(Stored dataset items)
____________

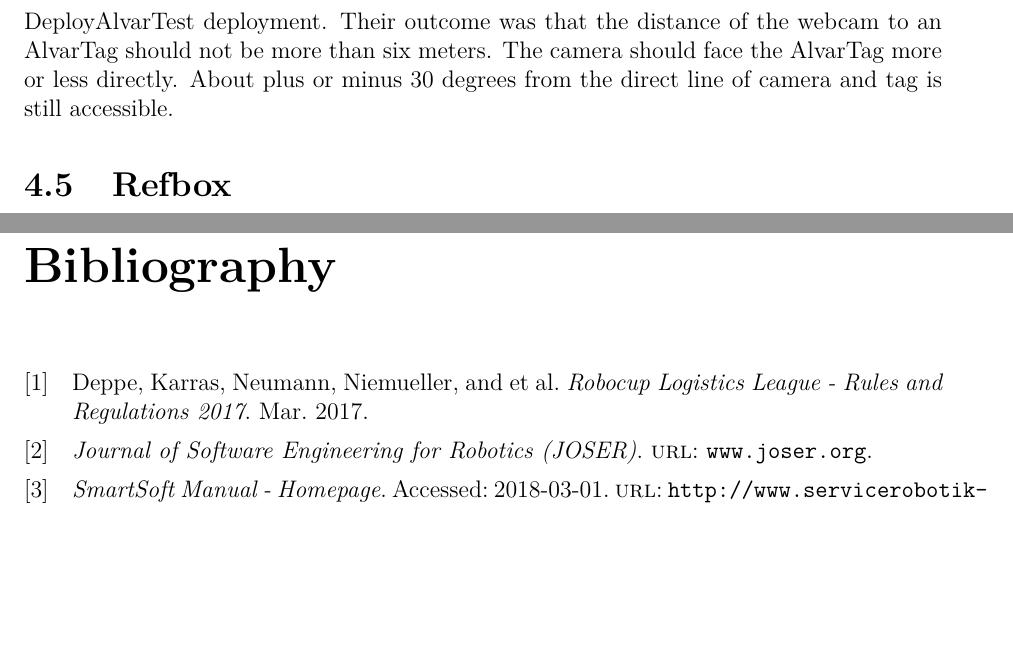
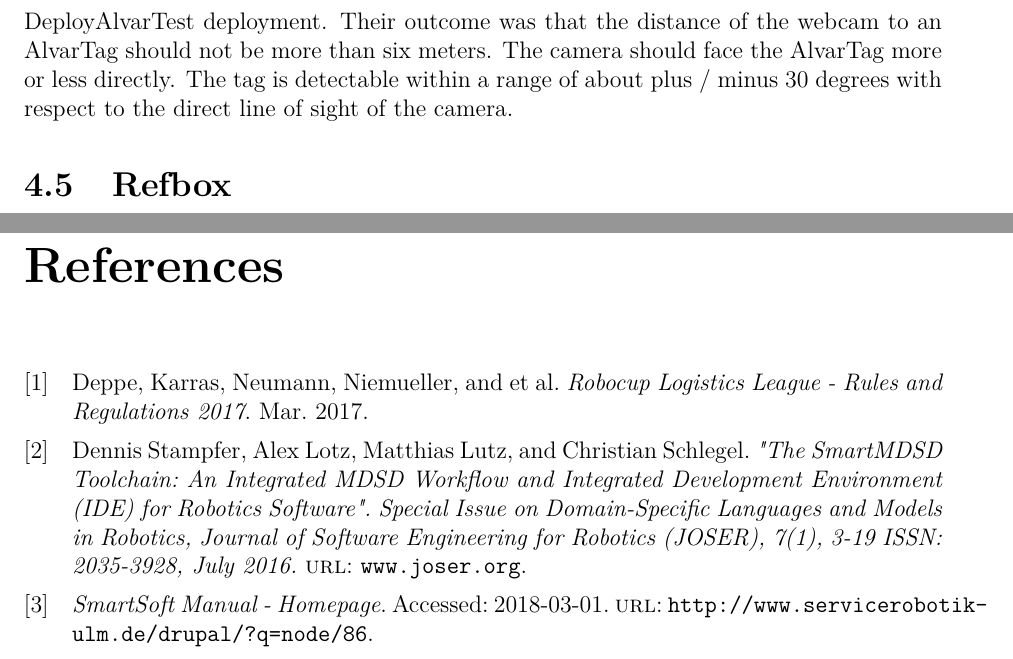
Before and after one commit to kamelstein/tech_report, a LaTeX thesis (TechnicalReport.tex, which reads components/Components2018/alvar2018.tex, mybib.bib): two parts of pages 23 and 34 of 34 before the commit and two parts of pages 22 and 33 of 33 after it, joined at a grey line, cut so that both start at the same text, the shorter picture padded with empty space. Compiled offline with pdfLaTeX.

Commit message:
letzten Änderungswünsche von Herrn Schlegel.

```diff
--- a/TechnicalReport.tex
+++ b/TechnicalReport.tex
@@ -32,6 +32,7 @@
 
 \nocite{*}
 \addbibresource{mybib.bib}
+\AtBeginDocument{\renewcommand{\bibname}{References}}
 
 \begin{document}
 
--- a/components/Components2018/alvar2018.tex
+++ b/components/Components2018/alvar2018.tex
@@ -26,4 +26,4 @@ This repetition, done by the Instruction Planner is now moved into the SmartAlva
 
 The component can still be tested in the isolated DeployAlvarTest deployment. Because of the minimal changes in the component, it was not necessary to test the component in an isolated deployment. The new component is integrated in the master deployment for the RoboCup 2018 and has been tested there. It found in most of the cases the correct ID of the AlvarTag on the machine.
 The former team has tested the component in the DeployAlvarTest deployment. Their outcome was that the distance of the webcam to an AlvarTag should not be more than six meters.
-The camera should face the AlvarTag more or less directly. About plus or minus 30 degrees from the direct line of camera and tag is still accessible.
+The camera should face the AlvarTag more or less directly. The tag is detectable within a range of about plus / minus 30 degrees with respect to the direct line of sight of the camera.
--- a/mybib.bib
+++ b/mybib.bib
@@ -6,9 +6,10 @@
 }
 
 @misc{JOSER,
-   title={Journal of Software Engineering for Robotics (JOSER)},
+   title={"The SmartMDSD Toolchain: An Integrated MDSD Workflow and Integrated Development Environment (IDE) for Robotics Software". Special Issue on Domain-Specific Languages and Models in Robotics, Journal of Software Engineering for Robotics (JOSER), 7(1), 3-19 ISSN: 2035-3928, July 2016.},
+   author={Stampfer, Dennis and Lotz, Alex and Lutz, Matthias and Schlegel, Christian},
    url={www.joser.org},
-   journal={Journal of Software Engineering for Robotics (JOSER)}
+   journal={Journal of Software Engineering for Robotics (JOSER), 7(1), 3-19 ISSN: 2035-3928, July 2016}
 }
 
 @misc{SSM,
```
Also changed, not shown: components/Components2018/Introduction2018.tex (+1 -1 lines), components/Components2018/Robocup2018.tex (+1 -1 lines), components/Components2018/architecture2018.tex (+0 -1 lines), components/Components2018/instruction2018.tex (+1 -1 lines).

____________

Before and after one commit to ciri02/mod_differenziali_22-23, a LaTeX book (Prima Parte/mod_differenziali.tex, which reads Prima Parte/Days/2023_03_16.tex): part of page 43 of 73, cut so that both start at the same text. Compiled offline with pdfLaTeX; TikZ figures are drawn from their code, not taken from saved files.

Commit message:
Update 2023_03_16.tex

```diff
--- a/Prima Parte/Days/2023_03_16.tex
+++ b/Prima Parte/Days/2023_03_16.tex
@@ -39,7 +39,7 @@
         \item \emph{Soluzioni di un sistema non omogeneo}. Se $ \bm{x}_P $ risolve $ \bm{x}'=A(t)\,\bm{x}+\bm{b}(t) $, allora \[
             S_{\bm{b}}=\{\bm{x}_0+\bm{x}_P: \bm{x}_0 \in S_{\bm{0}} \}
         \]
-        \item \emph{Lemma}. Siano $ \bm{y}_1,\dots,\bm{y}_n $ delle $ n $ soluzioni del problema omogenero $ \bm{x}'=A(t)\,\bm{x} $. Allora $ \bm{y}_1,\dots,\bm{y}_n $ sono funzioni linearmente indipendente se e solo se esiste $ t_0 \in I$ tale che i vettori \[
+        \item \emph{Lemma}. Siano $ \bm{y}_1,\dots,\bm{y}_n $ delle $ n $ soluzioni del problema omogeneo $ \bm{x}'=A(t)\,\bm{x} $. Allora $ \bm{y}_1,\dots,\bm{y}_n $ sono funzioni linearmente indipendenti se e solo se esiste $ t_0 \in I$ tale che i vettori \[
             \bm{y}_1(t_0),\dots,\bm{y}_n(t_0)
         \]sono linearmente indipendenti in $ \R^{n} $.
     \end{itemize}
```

____________

Whenever a line of the data holds the string "Schlegel", pick that line out.

• Exercise output
letzten Änderungswünsche von Herrn Schlegel.
+   author={Stampfer, Dennis and Lotz, Alex and Lutz, Matthias and Schlegel, Christian},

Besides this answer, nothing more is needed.